The New York Times editorial board describes a pair of proposed reforms to the House to make it more representative: first, expand it to 593 seats; and second, create multi-member districts:

There’s no constitutional basis for a membership of 435; it’s arbitrary, and it could be undone by Congress tomorrow. Congress set it in 1911, but following the 1920 census — which counted nearly 14 million more people living in the United States — lawmakers refused to add seats out of concern that the House was getting too big to function effectively. Rural members were also trying to forestall the shift in national power to the cities (sound familiar?), where populations were exploding with emigrants from farm country and immigrants from abroad.

It is true that individual representatives would find their influence diluted by the addition of more members, but that’s not an argument against expansion. Nor would growing the House cost too much. Salaries for lawmakers and their staffs would total less than one million dollars per representative — which means a couple hundred representatives could be added for the price of, say, five F-14 fighter jets.

Most important, expanding the House would mean not just a government with more representatives, but one that is literally more representative — including more people from perennially underrepresented groups, like women and minorities, and making for a fuller and richer legislative debate.

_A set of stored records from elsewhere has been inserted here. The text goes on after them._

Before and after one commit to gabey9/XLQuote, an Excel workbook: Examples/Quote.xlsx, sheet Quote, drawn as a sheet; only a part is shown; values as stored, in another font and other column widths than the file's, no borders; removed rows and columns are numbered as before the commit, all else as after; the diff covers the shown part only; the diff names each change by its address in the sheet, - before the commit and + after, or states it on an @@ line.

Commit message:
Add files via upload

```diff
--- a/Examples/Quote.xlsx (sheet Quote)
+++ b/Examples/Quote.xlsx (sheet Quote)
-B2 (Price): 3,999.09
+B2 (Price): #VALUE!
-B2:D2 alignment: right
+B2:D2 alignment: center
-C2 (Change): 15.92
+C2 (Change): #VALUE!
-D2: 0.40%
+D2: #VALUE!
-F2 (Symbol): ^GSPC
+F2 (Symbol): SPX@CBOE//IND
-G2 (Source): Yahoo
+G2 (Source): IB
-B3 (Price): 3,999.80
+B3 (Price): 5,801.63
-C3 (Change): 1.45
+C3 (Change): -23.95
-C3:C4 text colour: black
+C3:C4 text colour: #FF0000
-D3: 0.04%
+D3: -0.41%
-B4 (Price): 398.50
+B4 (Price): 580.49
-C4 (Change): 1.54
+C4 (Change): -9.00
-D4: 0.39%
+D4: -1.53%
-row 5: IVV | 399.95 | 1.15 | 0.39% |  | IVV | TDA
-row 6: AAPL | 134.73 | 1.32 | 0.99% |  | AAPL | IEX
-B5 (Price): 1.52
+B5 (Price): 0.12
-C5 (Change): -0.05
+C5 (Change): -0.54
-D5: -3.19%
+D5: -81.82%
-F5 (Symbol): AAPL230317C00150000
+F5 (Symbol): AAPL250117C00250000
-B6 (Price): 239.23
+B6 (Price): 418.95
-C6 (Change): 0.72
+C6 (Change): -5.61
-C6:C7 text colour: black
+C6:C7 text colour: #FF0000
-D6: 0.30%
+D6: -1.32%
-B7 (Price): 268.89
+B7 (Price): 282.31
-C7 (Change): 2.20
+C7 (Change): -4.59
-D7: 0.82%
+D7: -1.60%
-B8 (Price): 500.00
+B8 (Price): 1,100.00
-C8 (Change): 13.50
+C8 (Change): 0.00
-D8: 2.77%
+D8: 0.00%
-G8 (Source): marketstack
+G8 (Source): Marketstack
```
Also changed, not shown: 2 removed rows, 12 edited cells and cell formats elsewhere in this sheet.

And about multi-member districts:

Sure, the Senate is designed to be undemocratic, awarding two votes to every state regardless of population. But shouldn’t the House of Representatives — the “People’s House,” after all — reflect the political makeup of the country as accurately as possible?

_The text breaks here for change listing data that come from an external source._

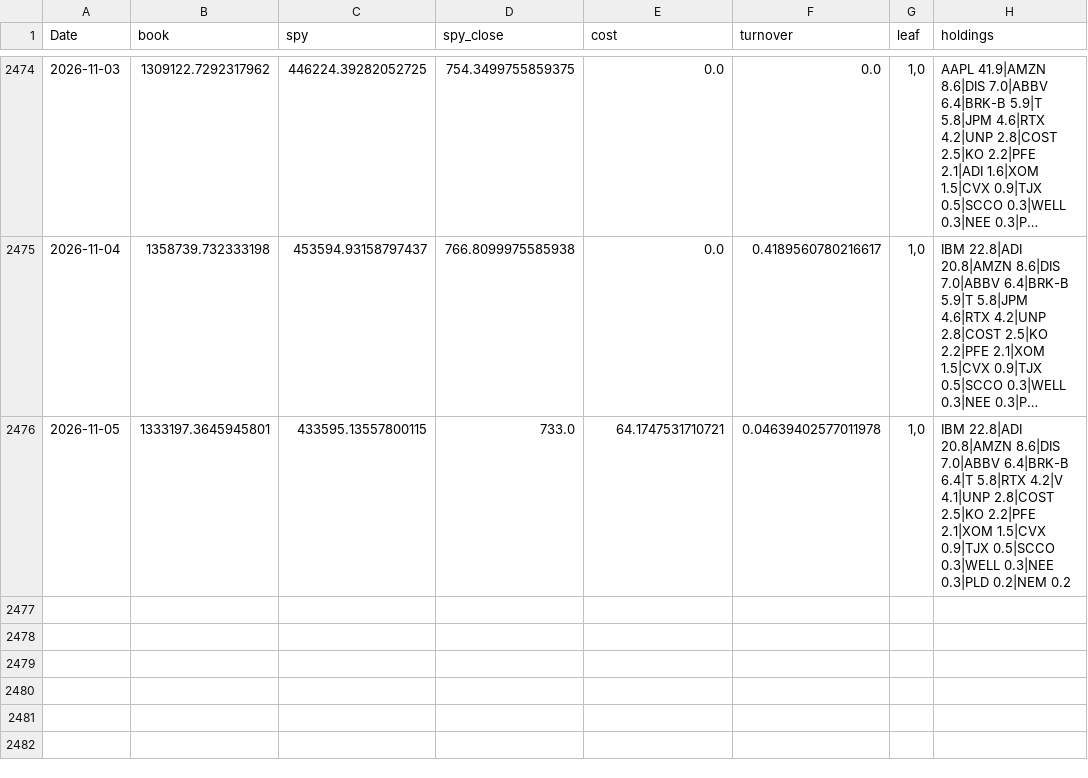
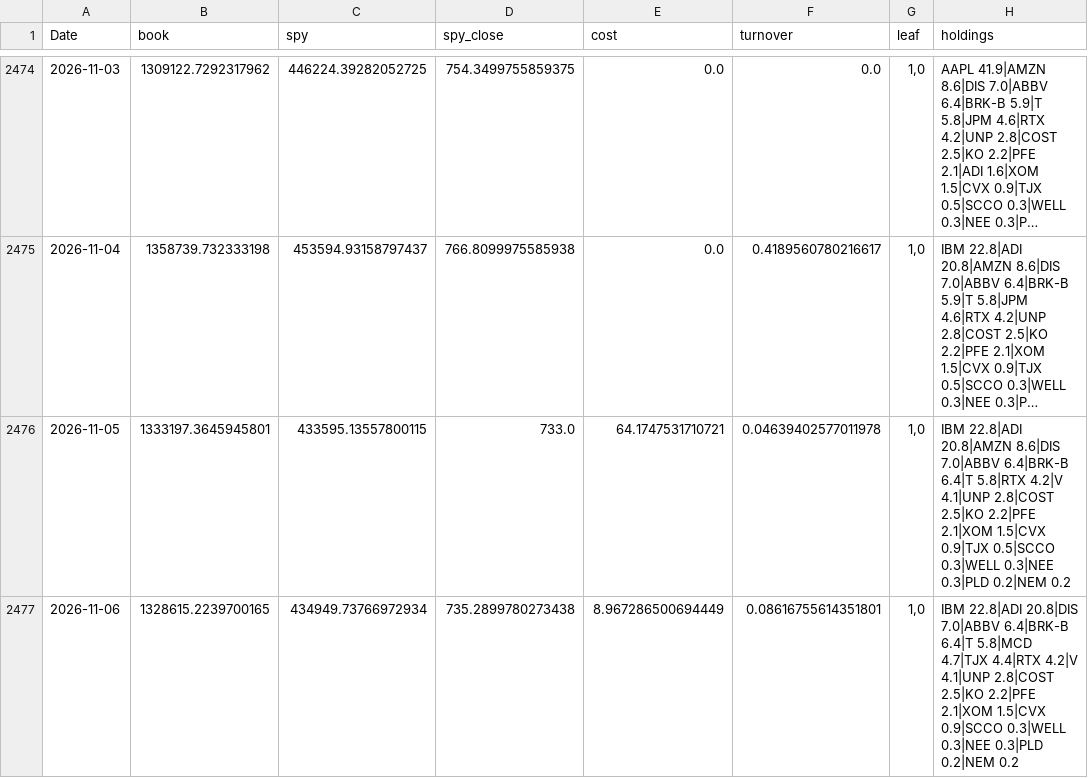
Before and after one commit to Searchideas/quant-trading, a CSV file: data/us/processed/page_store/history.csv, drawn as a sheet; only a part is shown, gaps mark what is left out; long unchanged cells end in …; the diff names each change by its address in the sheet, - before the commit and + after, or states it on an @@ line.

```diff
--- a/data/us/processed/page_store/history.csv
+++ b/data/us/processed/page_store/history.csv
+row 2477: 2026-11-06 | 1328615.2239700165 | 434949.73766972934 | 735.2899780273438 | 8.967286500694449 | 0.08616755614351801 | 1,0 | IBM 22.8|ADI 20.8|DIS 7.0|ABBV 6.4|BRK-B 6.4|T 5.8|MCD 4.7|TJX 4.4|RTX 4.2|V 4.1|UNP 2.8|COST 2.5|KO 2.2|PFE 2.1|XOM 1.5|CVX 0.9|SCCO 0.3|WELL 0.3|NEE 0.3|PLD 0.2|NEM 0.2
```
Also changed, not shown: 3 other files.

And yet across America, even sizeable communities of minority-party supporters regularly find themselves locked out of power for a simple reason: Single-member congressional districts. Each of the House’s 435 districts is represented by one person, chosen in a winner-take-all election. It may sound wonky, but in our hyperpolarized, geographically clustered and gerrymandered age, single-member districts have become a threat to the health of America’s representative democracy.

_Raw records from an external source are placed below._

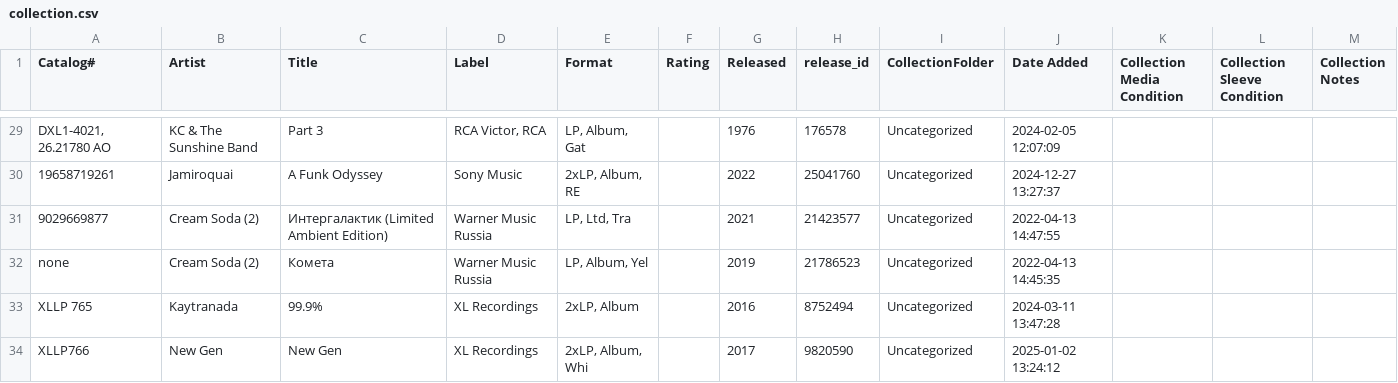
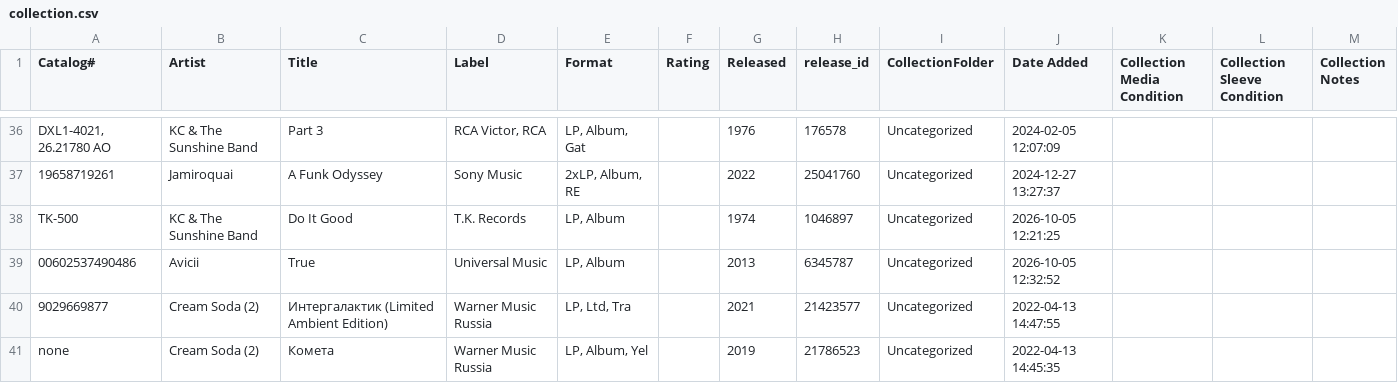
Before and after one commit to JevgenijVoronov/MyVinyl, a CSV file: data/collection.csv, drawn as a sheet; only a part is shown, gaps mark what is left out; the shorter side is filled out with more unchanged rows; the diff covers the shown part only; the diff names each change by its address in the sheet, - before the commit and + after, or states it on an @@ line.

Commit message:
add new albums

```diff
--- a/data/collection.csv
+++ b/data/collection.csv
+row 38: TK-500 | KC & The Sunshine Band | Do It Good | T.K. Records | LP, Album |  | 1974 | 1046897 | Uncategorized | 2026-10-05 12:21:25
+row 39: 00602537490486 | Avicii | True | Universal Music | LP, Album |  | 2013 | 6345787 | Uncategorized | 2026-10-05 12:32:52
```
Also changed, not shown: 8 added rows elsewhere in this file, 12 other files.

Most people don’t question the wisdom of voting for only one member per district, if they think about the matter at all. But there’s nothing special or preordained about it. In fact, the alternative — districts that send multiple members to Congress — was the norm at the nation’s founding. Nine states still use multimember districts to fill at least one state legislative chamber, and four — Arizona, New Jersey, South Dakota and Washington — elect all their state lawmakers this way.

Multimember districts offer other important benefits, too. When three or five members of Congress all represent the same district, it’s much harder for politicians to gerrymander themselves and their party into permanent power. And experience from the states shows that more women and minorities get elected in multimember districts.

I mean, none of this is any more likely than DC and PR statehood. But it would help our current situation, without causing either party to gain or lose significant party.

Of course, that suggests that maybe the bigger problem is duopoly...

Now if you'll excuse me, I have been waiting for these visitors.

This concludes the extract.